Musicians Off the Record: Kathy McCarty

Kathy McCarty is a singer-songwriter and guitarist often noted for her work in one of Austin’s most influential bands, Glass Eye.  Her recordings and appearances marked a distinct break with Texas music of past eras, and the longtime central Texas resident—whose childhood was spent in Stanford, New York—helped advance the city’s burgeoning music scene in the 1980s. “I guess around eight years old I decided to be a poet. And then I got older and no one cared about poetry at all. So, I set it to music . . . I started playing guitar in the ninth grade. I had that idea that this is my concept, I‘m going to write poetry, set it to music get famous.”

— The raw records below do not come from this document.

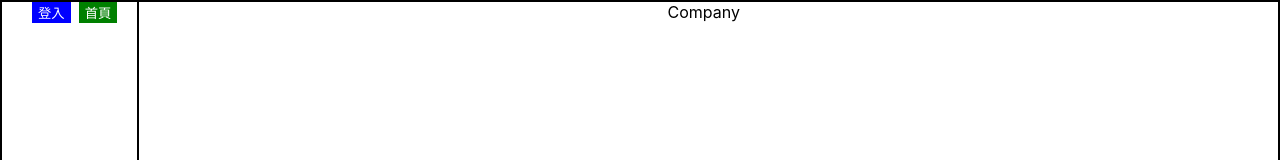
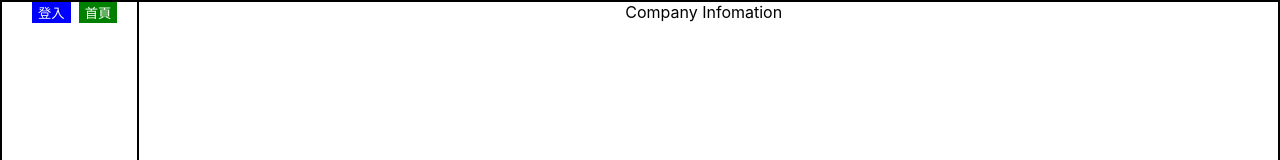
Before and after one commit to potter80511/johnny_react_test, a React (Create React App) app: page / in a window 1280 px wide. Shown: the top 160 px of the page. Built offline with nearby package versions, Linux system fonts and the light colour scheme.

Commit message:
Update text

```diff
--- a/src/components/Right/index.js
+++ b/src/components/Right/index.js
@@ -17,7 +17,7 @@ function Right({
   return (
     <div className="Right">
       <Routes>
-        <Route exact path="/" element={<div>Company</div>}/>
+        <Route exact path="/" element={<div>Company Infomation</div>}/>
         <Route
           exact
           path="/dashboard"
```
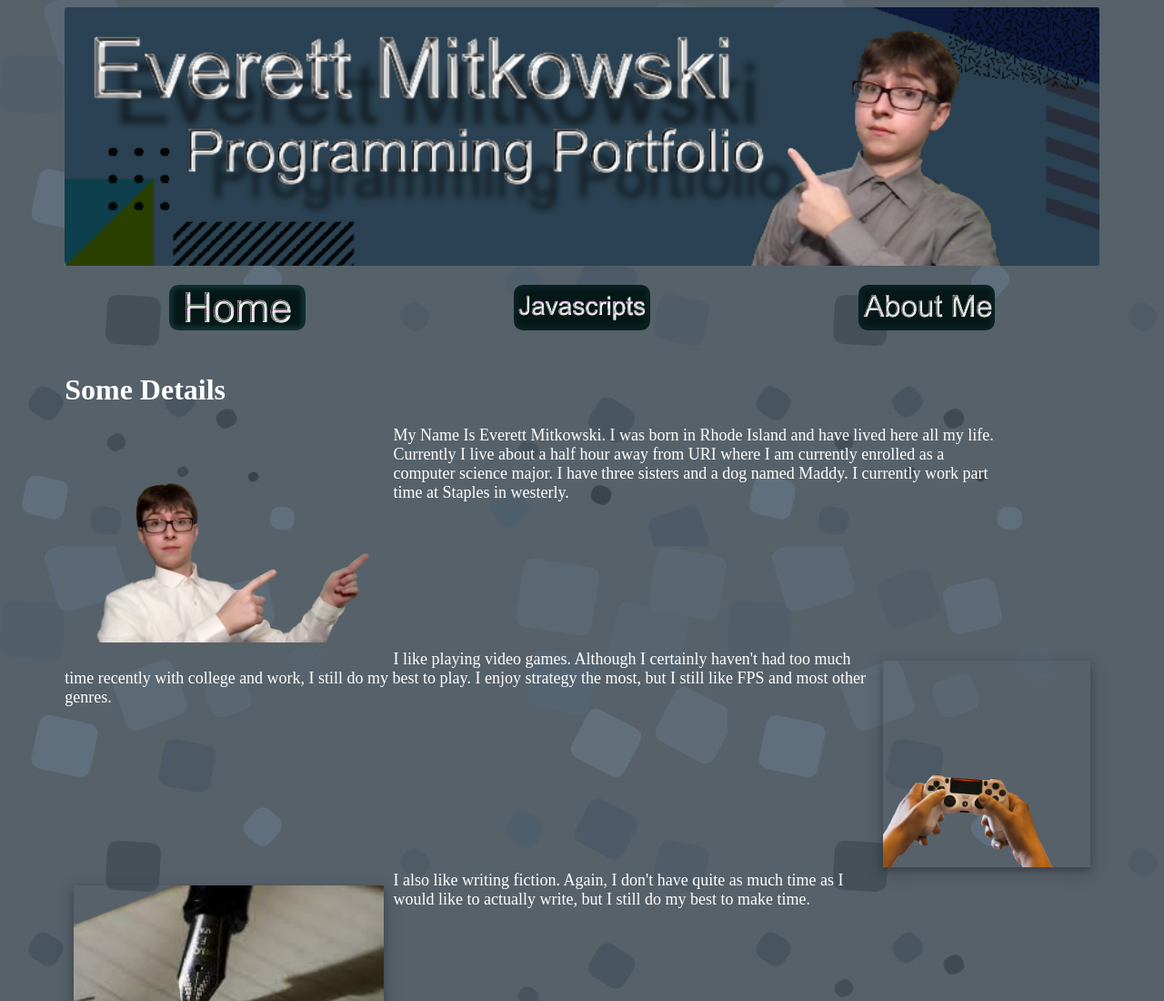
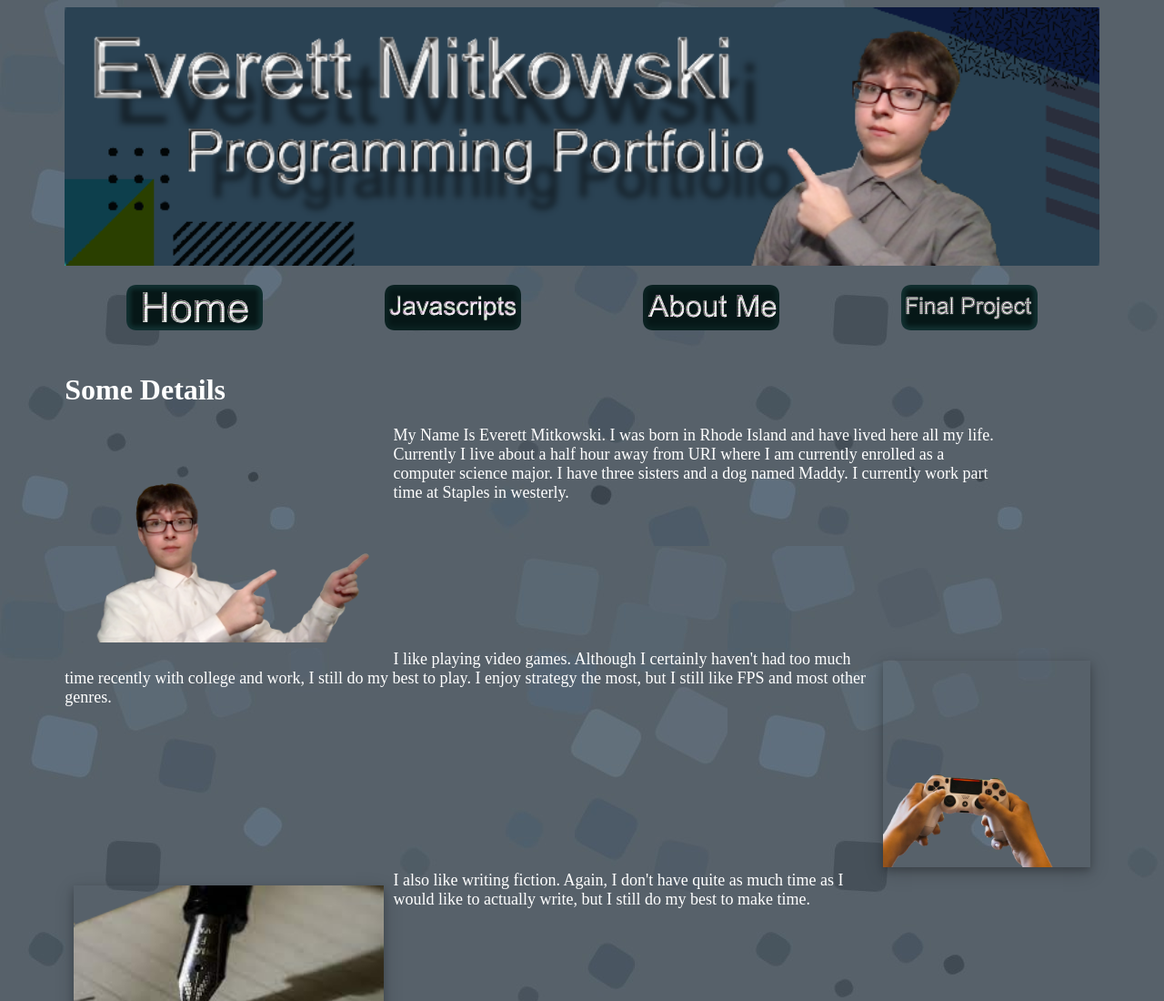
Before and after one commit to EverettMitz/everettmitz.github.io, a plain HTML site: page about.html in a window 1280 px wide. Shown: the top 1100 px of the page at 91% size. Drawn offline with Linux system fonts and the light colour scheme.

Commit message:
Update about.html

```diff
--- a/about.html
+++ b/about.html
@@ -13,6 +13,7 @@
                             <th align="center" > <a href= "index.html"><img src="Home.png" alt= "Home"></a> </th>
                             <th align="center"> <a href="javascripts.html"><img src="Javascripts.png" alt= "Javascripts"></a> </th>
                             <th align="center"> <a href="about.html"><img src="AboutMe.png" alt= "About Me"></a> </th>
+                            <th align="center"> <a href="FinalProject.html"><img src="FinalProject.png" alt= "Final Project"></a> </th>
                         </tr>
                  </table>                                            <br>
                     <h1> Some Details</h1>
```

McCarty’s precision of observation was most evident in the work of the art-rock band, Glass Eye, who formed in 1983. The band went on to become a leading practitioner of college indy/alternative rock, performing with “an almost jazz like sensibility of not over playing,” states McCarty.  “But our music was definitely arranged for maximum oomph, it wasn’t just a lot of people banging away like some bands . . . We were awarded the best avant-garde band in Austin for years.”

After the band’s break-up, McCarty’s rigorous insistence on performance led her to two solo projects, 1994’s “Dead Dog’s Eyeball,” and the EP “Sorry Entertainer,” both dedicated to the work of the iconoclastic Austin tunesmith, Daniel Johnston. McCarty had been approached years before by Johnston with a tape of his songs and without having heard the tunes, was asked for an assessment. To be polite, she told Johnston, “I loved it, it was great, you can definitely open for us.” That evening, after one hearing, she was hooked. Years later, she took up the solo recordings of his material when it appeared that Johnston would no longer be able to continue his career due to a mental health problem, and in so doing McCarty helped further his reputation as much as anyone.

Despite being established as an Austin musical treasure, McCarty bowed out of the scene for a time although she kept herself politically informed. “I don’t know why I really don’t write that many political songs, because I probably spend an hour a day doing political things. I write letters to my congressman, call him, and I give money all the time. I just get real unreasonable real fast.” With good reason, she returned to the studio in 2005 for her first solo release in a decade, the strikingly poignant “Another Day in the Sun.”